▶ _Goal of the exercise_
Quote the records beneath, complete and exact. Leave out images.

-- Data shown follows --

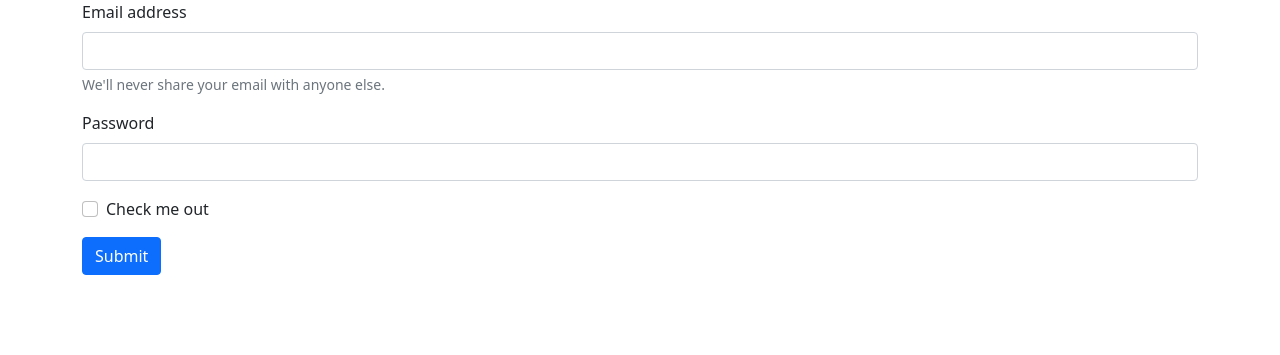
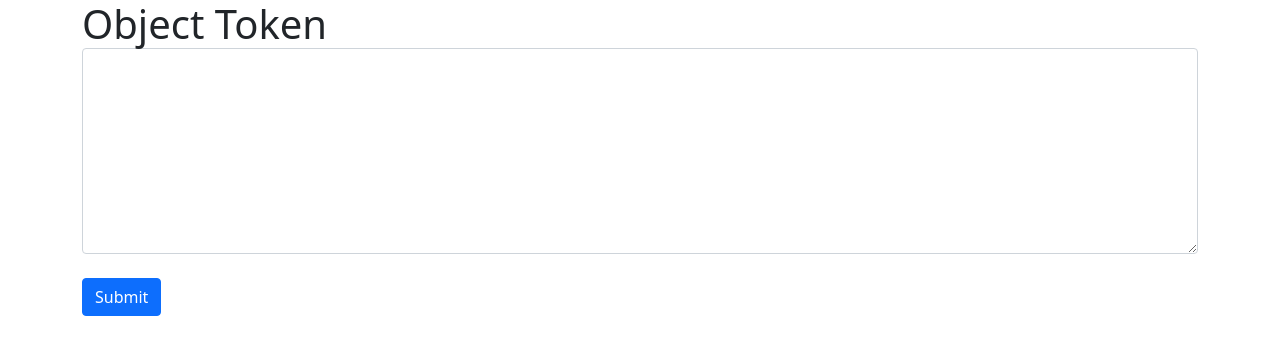
Before and after one commit to tek4tv/YoutubeApi, a PHP site: page /resources/views/welcome.blade.php in a window 1280 px wide. Shown: the top 355 px of the page. Run offline with PHP 8.4, Linux system fonts and the light colour scheme; some libraries are stand-ins or nearby versions.

Commit message:
chinh sua giao dien

```diff
--- a/laravel6-youtube/resources/views/welcome.blade.php
+++ b/laravel6-youtube/resources/views/welcome.blade.php
@@ -5,35 +5,34 @@
         <meta name="viewport" content="width=device-width, initial-scale=1">
         <link href="https://cdn.jsdelivr.net/npm/bootstrap@5.0.0-beta1/dist/css/bootstrap.min.css" rel="stylesheet" integrity="sha384-giJF6kkoqNQ00vy+HMDP7azOuL0xtbfIcaT9wjKHr8RbDVddVHyTfAAsrekwKmP1" crossorigin="anonymous">
         <title>Get Token</title>
-        <style>
-        body {
-                position: relative;
-            }
-
-        </style>
     </head>
 
     <body>
     <div class="container">
-        <form>
-            <div class="mb-3">
-                <label for="exampleInputEmail1" class="form-label">Email address</label>
-                <input type="email" class="form-control" id="exampleInputEmail1" aria-describedby="emailHelp">
-                <div id="emailHelp" class="form-text">We'll never share your email with anyone else.</div>
-            </div>
-            <div class="mb-3">
-                <label for="exampleInputPassword1" class="form-label">Password</label>
-                <input type="password" class="form-control" id="exampleInputPassword1">
-            </div>
-            <div class="mb-3 form-check">
-                <input type="checkbox" class="form-check-input" id="exampleCheck1">
-                <label class="form-check-label" for="exampleCheck1">Check me out</label>
-            </div>
-            <button type="submit" class="btn btn-primary">Submit</button>
-        </form>
+        <div class="form-group">
+            <h1 for="exampleFormControlTextarea1">Object Token</label>
+            <textarea class="form-control" id="input-token" rows="8"></textarea>
+        </div>
+        <button type="btn" class="btn btn-primary mt-3" id="btn-token">Submit</button>
     </div>
+    <script src="https://ajax.googleapis.com/ajax/libs/jquery/3.5.1/jquery.min.js"></script>
     <script src="https://cdn.jsdelivr.net/npm/bootstrap@5.0.0-beta1/dist/js/bootstrap.bundle.min.js" integrity="sha384-ygbV9kiqUc6oa4msXn9868pTtWMgiQaeYH7/t7LECLbyPA2x65Kgf80OJFdroafW" crossorigin="anonymous"></script>
     <script src="https://cdn.jsdelivr.net/npm/@popperjs/core@2.5.4/dist/umd/popper.min.js" integrity="sha384-q2kxQ16AaE6UbzuKqyBE9/u/KzioAlnx2maXQHiDX9d4/zp8Ok3f+M7DPm+Ib6IU" crossorigin="anonymous"></script>
     <script src="https://cdn.jsdelivr.net/npm/bootstrap@5.0.0-beta1/dist/js/bootstrap.min.js" integrity="sha384-pQQkAEnwaBkjpqZ8RU1fF1AKtTcHJwFl3pblpTlHXybJjHpMYo79HY3hIi4NKxyj" crossorigin="anonymous"></script>
+    <script >
+
+    $("#btn-token").click(function(){
+        $.ajax({
+            url: "/api/token",
+            type: 'GET'
+        }).done(function (data) {
+            $('#input-token').val(data)
+        });
+    });
+
+
+
+
+    </script>
     </body>
 </html>
```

-- Data shown concluded --

▶ _Completed task_
Before and after one commit to tek4tv/YoutubeApi, a PHP site: page /resources/views/welcome.blade.php in a window 1280 px wide. Shown: the top 355 px of the page. Run offline with PHP 8.4, Linux system fonts and the light colour scheme; some libraries are stand-ins or nearby versions.

Commit message:
chinh sua giao dien

```diff
--- a/laravel6-youtube/resources/views/welcome.blade.php
+++ b/laravel6-youtube/resources/views/welcome.blade.php
@@ -5,35 +5,34 @@
         <meta name="viewport" content="width=device-width, initial-scale=1">
         <link href="https://cdn.jsdelivr.net/npm/bootstrap@5.0.0-beta1/dist/css/bootstrap.min.css" rel="stylesheet" integrity="sha384-giJF6kkoqNQ00vy+HMDP7azOuL0xtbfIcaT9wjKHr8RbDVddVHyTfAAsrekwKmP1" crossorigin="anonymous">
         <title>Get Token</title>
-        <style>
-        body {
-                position: relative;
-            }
-
-        </style>
     </head>
 
     <body>
     <div class="container">
-        <form>
-            <div class="mb-3">
-                <label for="exampleInputEmail1" class="form-label">Email address</label>
-                <input type="email" class="form-control" id="exampleInputEmail1" aria-describedby="emailHelp">
-                <div id="emailHelp" class="form-text">We'll never share your email with anyone else.</div>
-            </div>
-            <div class="mb-3">
-                <label for="exampleInputPassword1" class="form-label">Password</label>
-                <input type="password" class="form-control" id="exampleInputPassword1">
-            </div>
-            <div class="mb-3 form-check">
-                <input type="checkbox" class="form-check-input" id="exampleCheck1">
-                <label class="form-check-label" for="exampleCheck1">Check me out</label>
-            </div>
-            <button type="submit" class="btn btn-primary">Submit</button>
-        </form>
+        <div class="form-group">
+            <h1 for="exampleFormControlTextarea1">Object Token</label>
+            <textarea class="form-control" id="input-token" rows="8"></textarea>
+        </div>
+        <button type="btn" class="btn btn-primary mt-3" id="btn-token">Submit</button>
     </div>
+    <script src="https://ajax.googleapis.com/ajax/libs/jquery/3.5.1/jquery.min.js"></script>
     <script src="https://cdn.jsdelivr.net/npm/bootstrap@5.0.0-beta1/dist/js/bootstrap.bundle.min.js" integrity="sha384-ygbV9kiqUc6oa4msXn9868pTtWMgiQaeYH7/t7LECLbyPA2x65Kgf80OJFdroafW" crossorigin="anonymous"></script>
     <script src="https://cdn.jsdelivr.net/npm/@popperjs/core@2.5.4/dist/umd/popper.min.js" integrity="sha384-q2kxQ16AaE6UbzuKqyBE9/u/KzioAlnx2maXQHiDX9d4/zp8Ok3f+M7DPm+Ib6IU" crossorigin="anonymous"></script>
     <script src="https://cdn.jsdelivr.net/npm/bootstrap@5.0.0-beta1/dist/js/bootstrap.min.js" integrity="sha384-pQQkAEnwaBkjpqZ8RU1fF1AKtTcHJwFl3pblpTlHXybJjHpMYo79HY3hIi4NKxyj" crossorigin="anonymous"></script>
+    <script >
+
+    $("#btn-token").click(function(){
+        $.ajax({
+            url: "/api/token",
+            type: 'GET'
+        }).done(function (data) {
+            $('#input-token').val(data)
+        });
+    });
+
+
+
+
+    </script>
     </body>
 </html>
```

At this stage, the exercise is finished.